It is, at its core, a suspense/horror film very much in the vein of Frankenstein and Dracula, even a dash of Phantom of the Opera. But it isn’t a B-grade flick nor is it histrionic or intended to get you with cheap scares.
Balancing the classic influences, there are also nods to Cronenberg’s Naked Lunch and Kubrik’s Eyes Wide Shut. For the former, it is the thin veneer of reality and matter-of-fact absurdity of what is going on, as well as some of the sense of the imagery. From the latter, it is the use of a simple, repeating musical theme and, particularly near the end, a sequence that echos Eyes and a load of Argento and other films from the 70s including Rosemary’s Baby, The Wicker Man, and others.
Visually, the film is full of gorgeous cinematography by Bazelli. The composition and clarity of the shots will make you want to pause every few moments to really examine the detail and relationship of the various objects. It is painterly in its execution, but always in support of the story.
The story itself is somewhat obvious, but what is reality is somewhat not. There are clues, but it is ultimately contradictory, and the ending is nebulous at best. And yet, somehow this gorgeous, Gothic, mental trip to the Swiss Alps is mesmerizing, even with a 2.5 hour run. The whole is, somehow, more than its parts.
There are several nice, small performances, but are only three main roles that form the framework of the movie.
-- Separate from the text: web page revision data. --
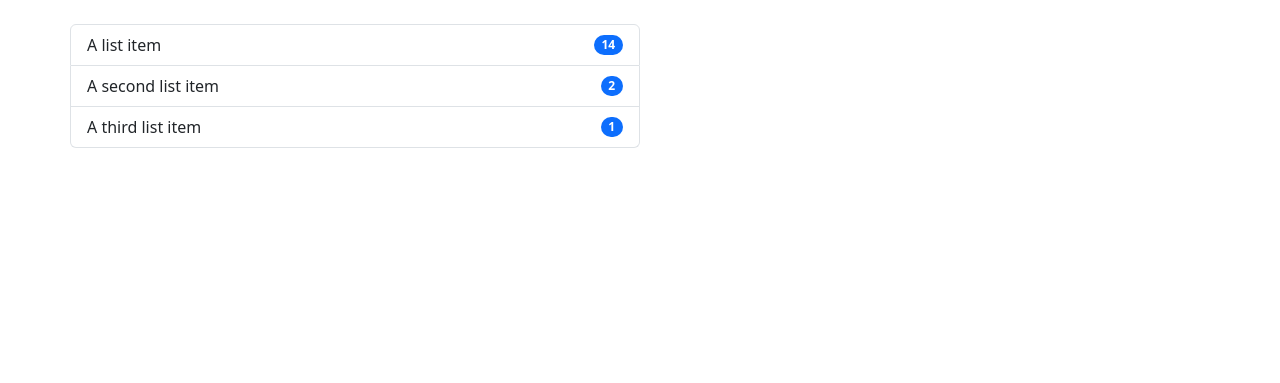
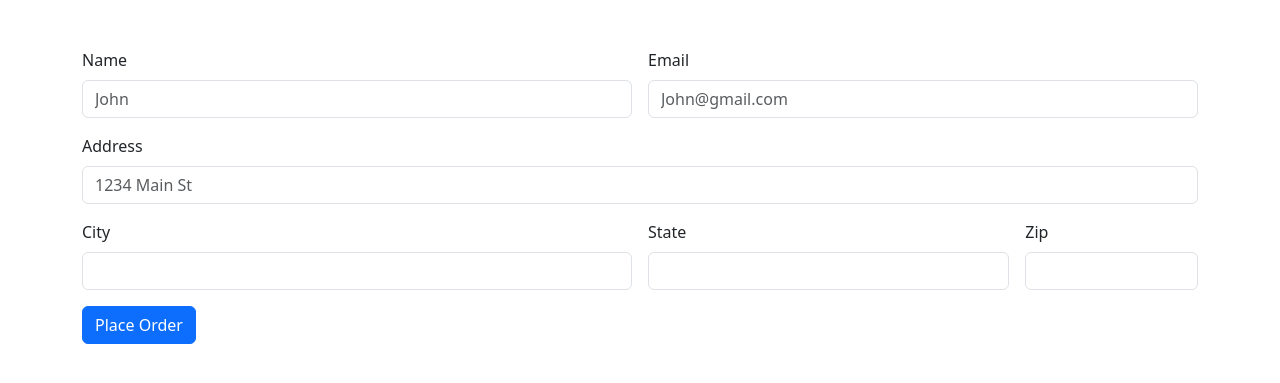
Before and after one commit to HarshVish05/django_ecommerce, a Django app: page /checkout/ in a window 1280 px wide. Shown: the top 383 px of the page. Run offline with Django 5.2, Linux system fonts and the light colour scheme.

Commit message:
feat: added checkout functionality

```diff
--- a/ecomsite/shop/admin.py
+++ b/ecomsite/shop/admin.py
@@ -1,5 +1,6 @@
 from django.contrib import admin
-from .models import Products
+from .models import Products, Order
 
 # Register your models here.
 admin.site.register(Products)
+admin.site.register(Order)
--- a/ecomsite/shop/templates/shop/checkout.html
+++ b/ecomsite/shop/templates/shop/checkout.html
@@ -5,30 +5,80 @@
     <meta name="viewport" content="width=device-width, initial-scale=1.0">
     <link href="https://cdn.jsdelivr.net/npm/bootstrap@5.3.3/dist/css/bootstrap.min.css" rel="stylesheet" integrity="sha384-QWTKZyjpPEjISv5WaRU9OFeRpok6YctnYmDr5pNlyT2bRjXh0JMhjY6hW+ALEwIH" crossorigin="anonymous">
 
+    <script src="https://code.jquery.com/jquery-3.7.1.js" integrity="sha256-eKhayi8LEQwp4NKxN+CfCh+3qOVUtJn3QNZ0TciWLP4=" crossorigin="anonymous"></script>
+
+
     <title>Document</title>
 </head>
 <body>
 
     <div class="container">
-        <div class="col-md-6 mt-4">
-            <div class="row">
-                <ul class="list-group">
-                    <li class="list-group-item d-flex justify-content-between align-items-center">
-                      A list item
-                      <span class="badge text-bg-primary rounded-pill">14</span>
-                    </li>
-                    <li class="list-group-item d-flex justify-content-between align-items-center">
-                      A second list item
-                      <span class="badge text-bg-primary rounded-pill">2</span>
-                    </li>
-                    <li class="list-group-item d-flex justify-content-between align-items-center">
-                      A third list item
-                      <span class="badge text-bg-primary rounded-pill">1</span>
-                    </li>
+        <div class="row mt-4">
+            <div class="col-md-6">
+                <ul id= "item_list" class="list-group">
+
                   </ul>
+            </div>
+        </div>
+        <div class="row mt-4">
+            <div class="col-md-12">
+                <form class="row g-3" method="POST">
+                    {% csrf_token %}
+                    <input type="hidden" name="items" id="items">
+                    <div class="col-md-6">
+                      <label for="inputEmail4" class="form-label">Name</label>
+                      <input type="text" class="form-control" id="name" name="name" placeholder='John'>
+                    </div>
+                    <div class="col-md-6">
+                      <label for="inputPassword4" class="form-label">Email</label>
+                      <input type="email" class="form-control" id="email" name="email"  placeholder='John@gmail.com'>
+                    </div>
+                    <div class="col-12">
+                      <label for="inputAddress" class="form-label">Address</label>
+                      <input type="text" class="form-control" id="address" name="address" placeholder="1234 Main St">
+                    </div>
+                    <div class="col-md-6">
+                      <label for="inputCity" class="form-label">City</label>
+                      <input type="text" class="form-control" id="city" name="city">
+                    </div>
+                    <div class="col-md-4">
+                        <label for="inputState" class="form-label">State</label>
+                        <input type="text" class="form-control" id="state" name="state">
+
+                    </div>
+                    <div class="col-md-2">
+                      <label for="inputZip" class="form-label">Zip</label>
+                      <input type="text" class="form-control" id="zipcode" name="zipcode">
+                    </div>
+
+                    <div class="col-12">
+                      <button type="submit" class="btn btn-primary">Place Order</button>
+                    </div>
+                  </form>
             </div>
         </div>
     </div>
 
 </body>
+
+<script type="text/javascript">
+    if(localStorage.getItem('cart') === null){
+        var cart = {}
+    }else{
+        cart = JSON.parse(localStorage.getItem('cart'))
+    }
+
+    for(item in cart){
+        let name = cart[item][1]
+        let quantity = cart[item][0]
+
+        itemString = `<li class="list-group-item">${name}-${quantity}</li>`
+        $('#item_list').append(itemString)
+    }
+
+    {% comment %}  to populate the items input field{% endcomment %}
+    $('#items').val(JSON.stringify(cart))
+
+</script>
+
 </html>
--- a/ecomsite/shop/views.py
+++ b/ecomsite/shop/views.py
@@ -1,5 +1,5 @@
 from django.shortcuts import render
-from .models import Products
+from .models import Products, Order
 from django.core.paginator import Paginator
 # Create your views here.
 
@@ -28,4 +28,16 @@
 
 
 def checkout(request):
+    if request.method == "POST":
+        items = request.POST.get("items", '')
+        name = request.POST.get("name", "")     # (nameOfElement, defaultValue)
+        email = request.POST.get("email", "")
+        address = request.POST.get("address", "")
+        city = request.POST.get("city", "")
+        state = request.POST.get("state", "")
+        zipcode = request.POST.get("zipcode", "")
+
+        order = Order(items= items, name= name, email= email, address= address, city= city, state=state, zipcode= zipcode)
+        order.save()
+
     return render(request, 'shop/checkout.html')
```
Also changed, not shown: ecomsite/shop/models.py (+11 -0 lines), ecomsite/shop/templates/shop/index.html (+7 -6 lines), ecomsite/db.sqlite3, ecomsite/shop/migrations/0002_order.py (added).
Dean DeHaan (Valerian) as the lead isn’t any more likable than he is in other roles, but he has a bit more energy. Generally, I’m finding DeHaan to always have a cool distance; an odd disconnect between his voice and his physical movement that removes you from caring about him. It can be very effective when you aren’t intended to like him, but it makes it hard to even care about what happens to him.
On the other hand, Jason Isaacs (The OA) is wonderfully creepy. He rides the line between care and conspiring beautifully. And Mia Goth (Everest) is practically ephemeral, going through her inevitable changes in a controlled and believable progression. You can see why DeHaan is drawn to her, why anyone would be. And yet she also manages to have a layer of both innocence and poisonousness lurking beneath her surface, like a toxic flower.
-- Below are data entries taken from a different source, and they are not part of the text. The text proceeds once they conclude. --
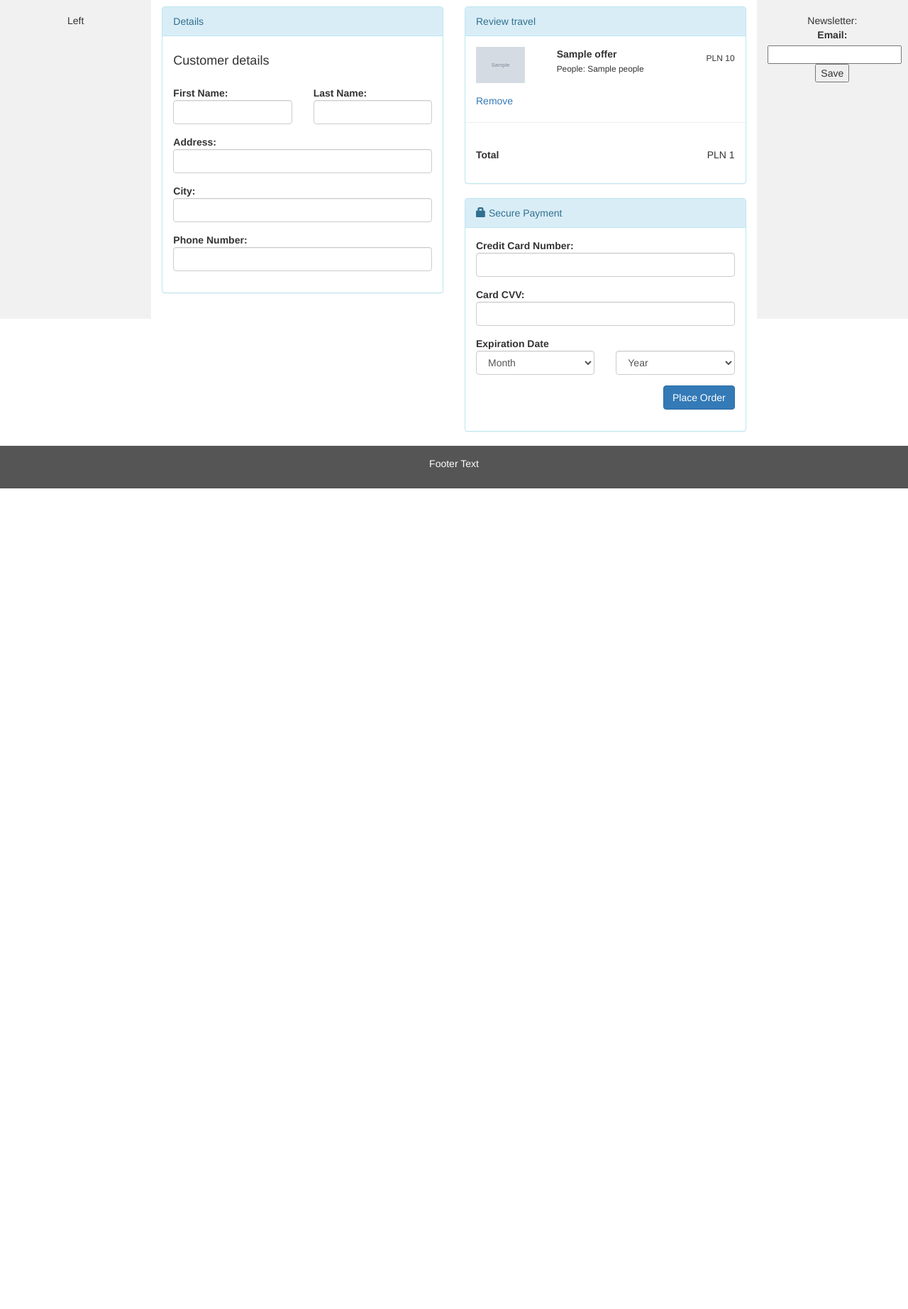
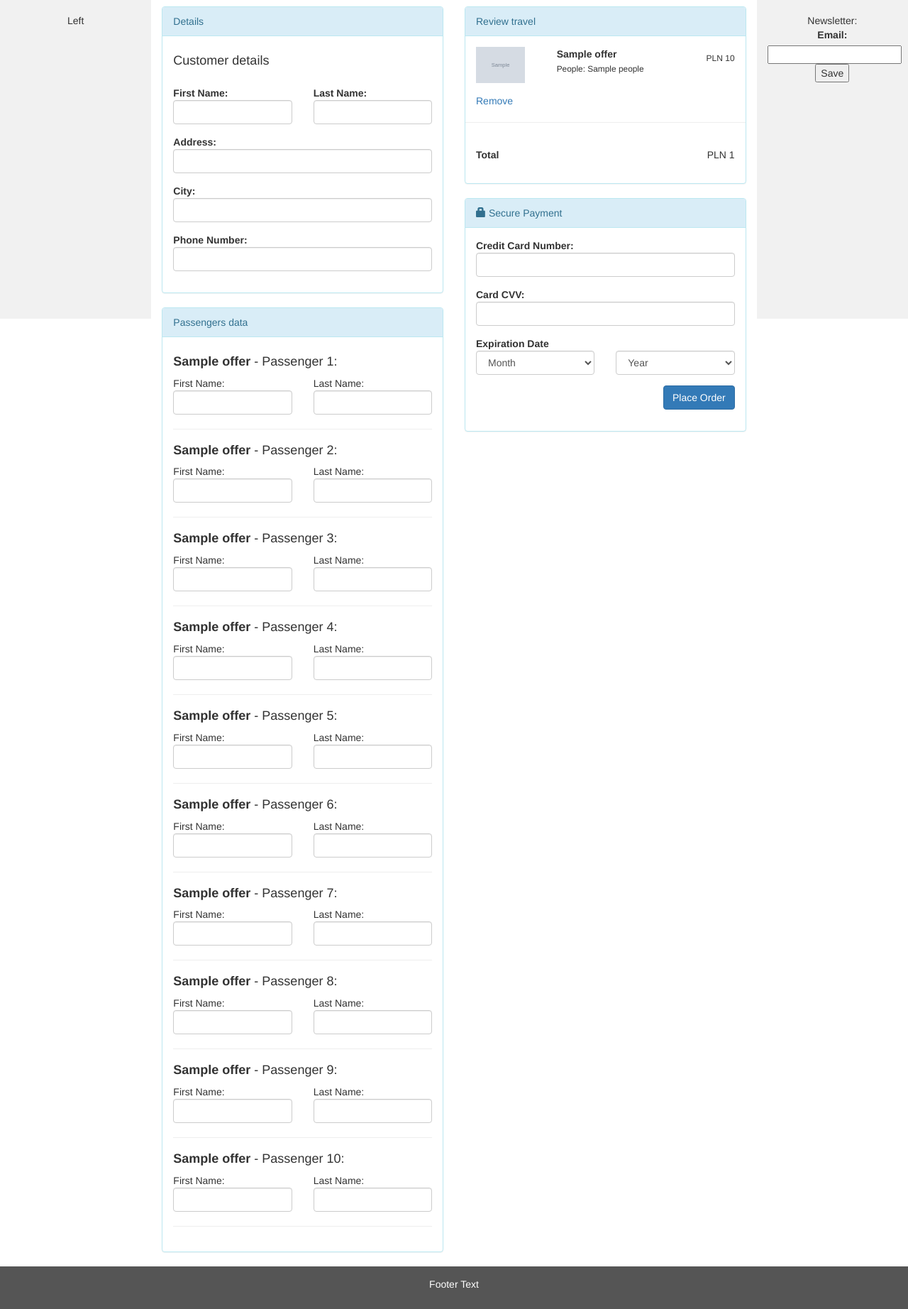
Before and after one commit to C6H6/django-cms, a Django app: template cms/apps/checkout/templates/checkout/summary.html in a window 1280 px wide. Shown: the part 53-1897 px from the top of the page at 71% size. Before the commit the page ends 741 px from the top, so only its background shows below. Run offline with Django 3.2, Linux system fonts and the light colour scheme; the template is opened without the code that fills it: most values are stand-ins (such as "Sample title", 1, 10 or a date in 2020); grey boxes marked "Sample" are stand-in pictures; parts of the project's set-up code (start-up, migrations or seed data) failed here and were passed over; some libraries are stand-ins or nearby versions.

Commit message:
Passengers data in form

```diff
--- a/cms/apps/checkout/templates/checkout/summary.html
+++ b/cms/apps/checkout/templates/checkout/summary.html
@@ -4,6 +4,7 @@
     <div class="checkout-box">
         <div class="row cart-body">
             <form class="form-horizontal" method="post" action="">
+            {% csrf_token %}
                 <div class="col-lg-6 col-md-6 col-sm-6 col-xs-12 col-md-push-6 col-sm-push-6">
                     <div class="panel panel-info">
                         <div class="panel-heading">
@@ -126,12 +127,38 @@
                             </div>
                         </div>
                     </div>
+
+
+                    <div class="panel panel-info">
+                        <div class="panel-heading">Passengers data</div>
+                        <div class="panel-body">
+                            {% for offer in summary.offers %}
+                                {% with ''|center:offer.people as range %}
+                                    {% for _ in range %}
+
+                                        <h4><b>{{ offer.offer.title }}</b> - Passenger {{ forloop.counter }}: </h4>
+                                        <div class="form-group">
+                                            <div class="col-md-6 col-xs-12">
+                                                First Name:
+                                                <input type="text" name="travel[{{ offer.offer.id }}][{{ forloop.counter }}][first_name]" class="form-control"
+                                                       title="first_name">
+                                            </div>
+                                            <div class="span1"></div>
+                                            <div class="col-md-6 col-xs-12">
+                                                Last Name:
+                                                <input type="text" name="travel[{{ offer.offer.id }}][{{ forloop.counter }}][last_name]" class="form-control"
+                                                       title="last_name">
+                                            </div>
+                                        </div>
+                                        <hr>
+                                    {% endfor %}
+                                {% endwith %}
+                            {% endfor %}
+                        </div>
+                    </div>
                 </div>
 
             </form>
         </div>
-        <div class="row cart-footer">
-
-        </div>
     </div>
 {% endblock %}
--- a/cms/apps/checkout/views.py
+++ b/cms/apps/checkout/views.py
@@ -9,7 +9,8 @@ from cms.apps.travel.models import Travel
 @login_required(login_url='/login/')
 def add(request):
     data = request.POST
-    offer = CheckoutOffer(data.get('travel-id'), data.get('count'))
+    count = int(data.get('count') or 1)
+    offer = CheckoutOffer(data.get('travel-id'), count)
     existing = request.session.get('offers', [])
 
     for exist in existing:
--- a/cms/apps/travel/templates/travel/details.html
+++ b/cms/apps/travel/templates/travel/details.html
@@ -28,7 +28,7 @@
             <div class="form-group row">
                 <div class="col-3">
                     <label for="count">Number of people: </label>
-                    <input class="form-control" id="count" type="number" name="count" min="1" title="count">
+                    <input class="form-control" id="count" type="number" name="count" min="1" title="count" required>
                 </div>
             </div>
 
```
As I suggested, the end feels like it could be read in many ways. It is a strong choice, but not a clear one. And I say this despite one of the characters providing an explicit meaning to the title and their philosophy…I just don’t think it covered all that was going on nor the last image. Honestly, I’m still not sure what I think the entire intent was, and that’s somewhat OK because I’ve plenty to chew on.
Director Gore Verbinski and writer Justin Haythe reteamed for this production after their somewhat confused and misfire of The Lone Ranger. Bazelli returned behind the camera again as well. Seeing their efforts in an unfettered venue, absent any expectations, gives me a much better sense of their creative scope. While the end-result is a little baffling, it is a ride I willingly took and continue to think about. Make time for this when you’re in a mood for something darkly beautiful but very different.